These are the penetrating lines of homeless, New-York-City Man, George Hammond — movingly portrayed by Richard Gere — in director Oren Moverman’s recent film, “Time Out of Mind” (2015). The film follows the lonely exploits of the protagonist as he constantly fights the reality of his situation. Shot documentary style — reminiscent of the mumblecore movement — the film effectively explores the homeless lifestyle.
Gere took to the streets in character with his movements captured by hidden cameras, revealing how Americans treat those who live on the streets. Gere, in character, is constantly ignored, yelled at and even attacked by those who pass him. One scene shows a pair of youths on the street throwing aluminum trash cans at the elderly protagonist.
Dirty, unorganized and prison-like — life within homeless shelters are not much better. Aggressiveness among guests is common, and visitors are constantly thrown out for breaking any of the strict rules. Hammond attempts to avoid the shelter as much as possible.
Genuinely feeling pain for Hammond, we learn more about his personal life through small, episodic pieces, each scene using visual components to tell the story.

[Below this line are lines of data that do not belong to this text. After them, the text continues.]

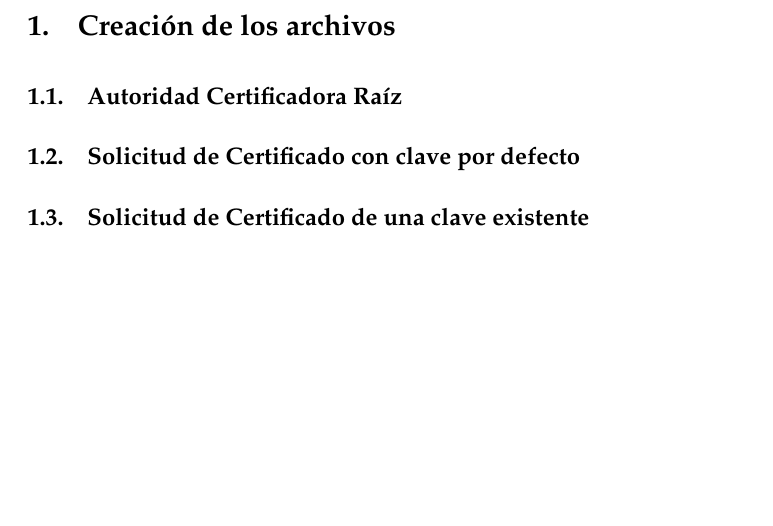
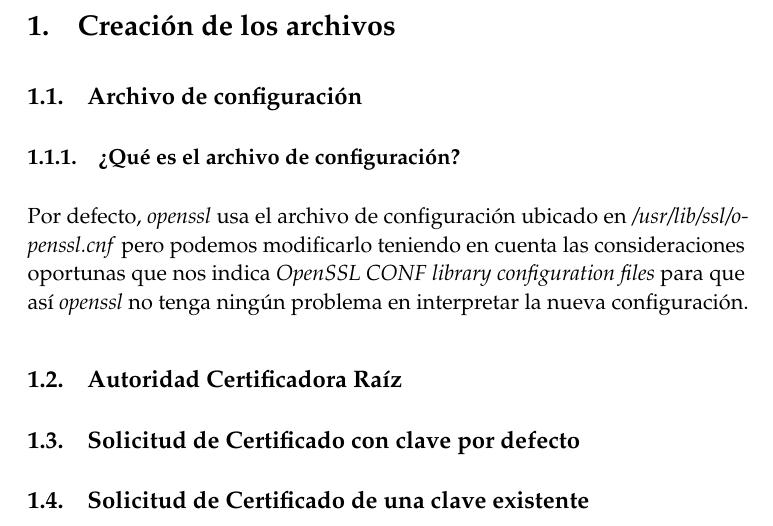
Before and after one commit to oxcar103/Practicas-SPSI, a LaTeX document (Práctica 4/Memoria.tex): part of page 2 of 2, cut so that both start at the same text, the shorter picture padded with empty space. Compiled offline with pdfLaTeX.

Commit message:
Introducción al archivo de configuración

```diff
--- a/Práctica 4/Memoria.tex
+++ b/Práctica 4/Memoria.tex
@@ -116,6 +116,14 @@ Protocolos Criptográficos} % Subtitle
 %% Inicio del documento
 
 \section{Creación de los archivos}
+	\subsection{Archivo de configuración}
+		\subsubsection{¿Qué es el archivo de configuración?}
+			Por defecto, \href{http://manpages.ubuntu.com/manpages/zesty/en/man1/openssl.1ssl.html}{\textit{openssl}} usa el
+			archivo de configuración ubicado en \textit{/usr/lib/ssl/openssl.cnf} pero podemos modificarlo teniendo en cuenta
+			las consideraciones oportunas que nos indica \href{https://www.openssl.org/docs/man1.0.2/apps/config.html}
+			{\textit{OpenSSL CONF library configuration files}} para que así \textit{openssl} no tenga ningún problema en
+			interpretar la nueva configuración.
+
 	\subsection{Autoridad Certificadora Raíz}
 	\subsection{Solicitud de Certificado con clave por defecto}
 	\subsection{Solicitud de Certificado de una clave existente}
```
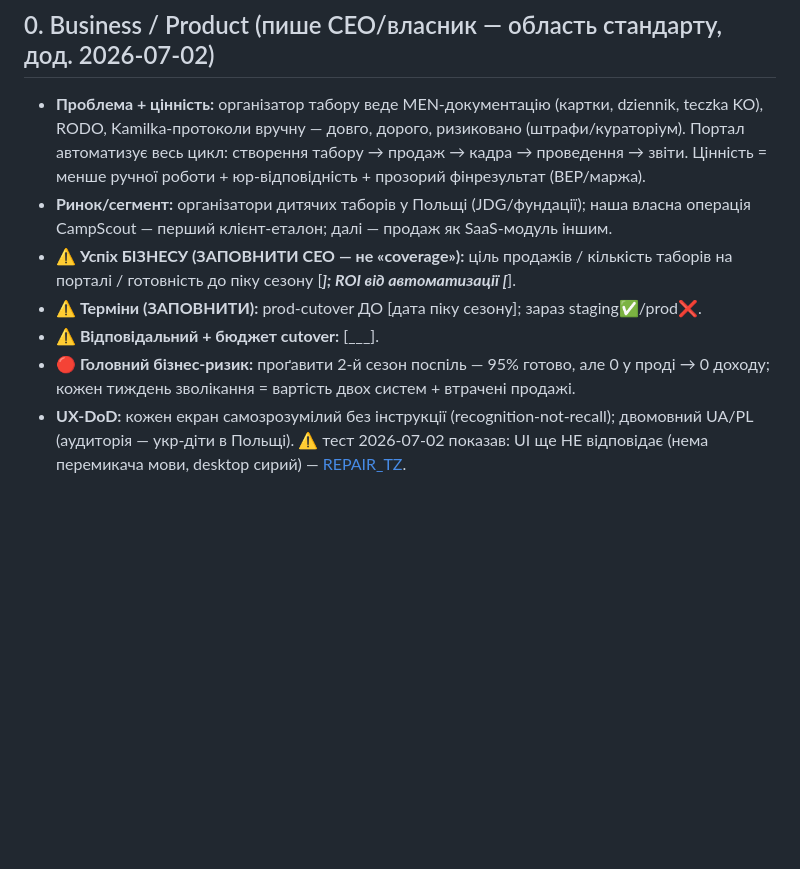
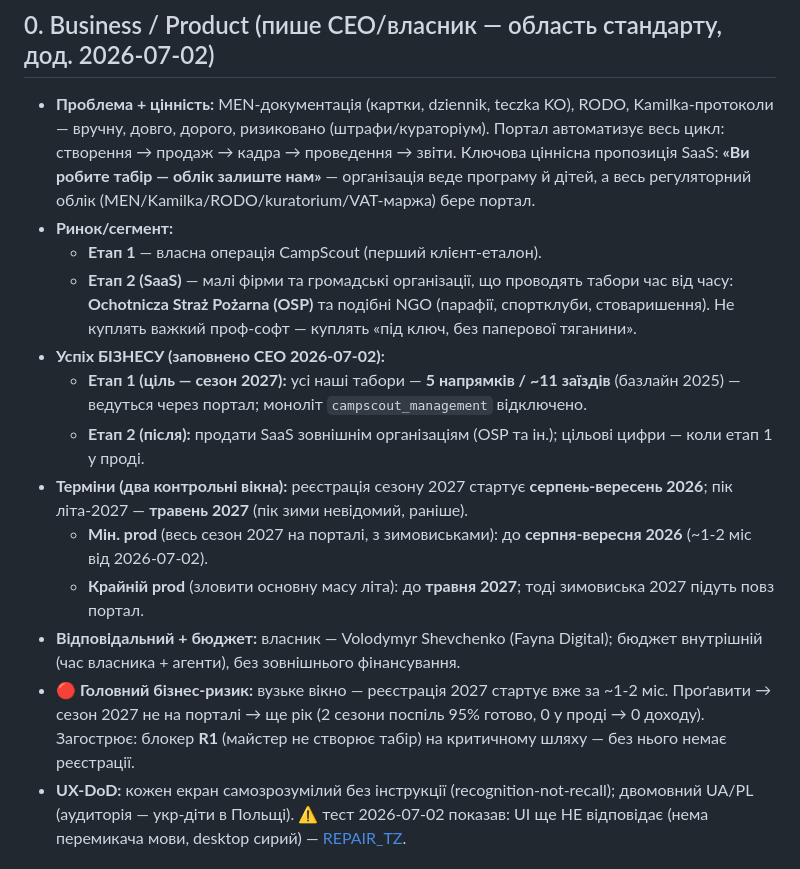
Before and after one commit to fayna-digital/fayna-campscout, a Markdown page: docs/TZ.md, the part around the change. Drawn GitHub-style; blank space fills up the shorter version.

Commit message:
docs/TZ: заповнено область 0 Business (5 напрямків/11 заїздів 2025; реєстрація 2027 старт серп-вер 2026, пік літа травень; SaaS-сегмент OSP/NGO «ви робите табір — облік нам»; дедлайн prod ~1-2 міс, R1 на критичному шляху)

```diff
--- a/docs/TZ.md
+++ b/docs/TZ.md
@@ -11,12 +11,18 @@
 
 ## 0. Business / Product (пише CEO/власник — область стандарту, дод. 2026-07-02)
 
-- **Проблема + цінність:** організатор табору веде MEN-документацію (картки, dziennik, teczka KO), RODO, Kamilka-протоколи вручну — довго, дорого, ризиковано (штрафи/кураторіум). Портал автоматизує весь цикл: створення табору → продаж → кадра → проведення → звіти. Цінність = менше ручної роботи + юр-відповідність + прозорий фінрезультат (BEP/маржа).
-- **Ринок/сегмент:** організатори дитячих таборів у Польщі (JDG/фундації); наша власна операція CampScout — перший клієнт-еталон; далі — продаж як SaaS-модуль іншим.
-- **⚠️ Успіх БІЗНЕСУ (ЗАПОВНИТИ CEO — не «coverage»):** ціль продажів / кількість таборів на порталі / готовність до піку сезону [___]; ROI від автоматизації [___].
-- **⚠️ Терміни (ЗАПОВНИТИ):** prod-cutover ДО [дата піку сезону]; зараз staging✅/prod❌.
-- **⚠️ Відповідальний + бюджет cutover:** [___].
-- **🔴 Головний бізнес-ризик:** проґавити 2-й сезон поспіль — 95% готово, але 0 у проді → 0 доходу; кожен тиждень зволікання = вартість двох систем + втрачені продажі.
+- **Проблема + цінність:** MEN-документація (картки, dziennik, teczka KO), RODO, Kamilka-протоколи — вручну, довго, дорого, ризиковано (штрафи/кураторіум). Портал автоматизує весь цикл: створення → продаж → кадра → проведення → звіти. Ключова ціннісна пропозиція SaaS: **«Ви робите табір — облік залиште нам»** — організація веде програму й дітей, а весь регуляторний облік (MEN/Kamilka/RODO/kuratorium/VAT-маржа) бере портал.
+- **Ринок/сегмент:**
+  - **Етап 1** — власна операція CampScout (перший клієнт-еталон).
+  - **Етап 2 (SaaS)** — малі фірми та громадські організації, що проводять табори час від часу: **Ochotnicza Straż Pożarna (OSP)** та подібні NGO (парафії, спортклуби, стоваришення). Не куплять важкий проф-софт — куплять «під ключ, без паперової тяганини».
+- **Успіх БІЗНЕСУ (заповнено CEO 2026-07-02):**
+  - **Етап 1 (ціль — сезон 2027):** усі наші табори — **5 напрямків / ~11 заїздів** (базлайн 2025) — ведуться через портал; моноліт `campscout_management` відключено.
+  - **Етап 2 (після):** продати SaaS зовнішнім організаціям (OSP та ін.); цільові цифри — коли етап 1 у проді.
+- **Терміни (два контрольні вікна):** реєстрація сезону 2027 стартує **серпень-вересень 2026**; пік літа-2027 — **травень 2027** (пік зими невідомий, раніше).
+  - **Мін. prod** (весь сезон 2027 на порталі, з зимовиськами): до **серпня-вересня 2026** (~1-2 міс від 2026-07-02).
+  - **Крайній prod** (зловити основну масу літа): до **травня 2027**; тоді зимовиська 2027 підуть повз портал.
+- **Відповідальний + бюджет:** власник — Volodymyr Shevchenko (Fayna Digital); бюджет внутрішній (час власника + агенти), без зовнішнього фінансування.
+- **🔴 Головний бізнес-ризик:** вузьке вікно — реєстрація 2027 стартує вже за ~1-2 міс. Проґавити → сезон 2027 не на порталі → ще рік (2 сезони поспіль 95% готово, 0 у проді → 0 доходу). Загострює: блокер **R1** (майстер не створює табір) на критичному шляху — без нього немає реєстрації.
 - **UX-DoD:** кожен екран самозрозумілий без інструкції (recognition-not-recall); двомовний UA/PL (аудиторія — укр-діти в Польщі). ⚠️ тест 2026-07-02 показав: UI ще НЕ відповідає (нема перемикача мови, desktop сирий) — [REPAIR_TZ](../../../DevJournal/projects/campscout-e2e-test-2026-07/REPAIR_TZ.md).
 
 ## 1. Objective
```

Effectively blurring the lines between what is real and what is not, the familiar-yet-unique documentary style creates as much realism as possible. Multiple camera shots and angles, taken from far above and through windows, capture the audience’s sense of real-life continuity. Using these tools, the film is able to convey and explore themes of loneliness, redemption and love, revealing to the audience the life and struggles of the typical homeless man on the street.
Via film, the director is able to unveil the true nature of how we often see straight through those we have given up on. Although not for everyone, the film embraces the emotions and unexpected situations pertaining to being homeless, proving to create a powerful viewing experience.
Zachary McIntyre is a sophomore film production major. This review reflects the views of the writer only.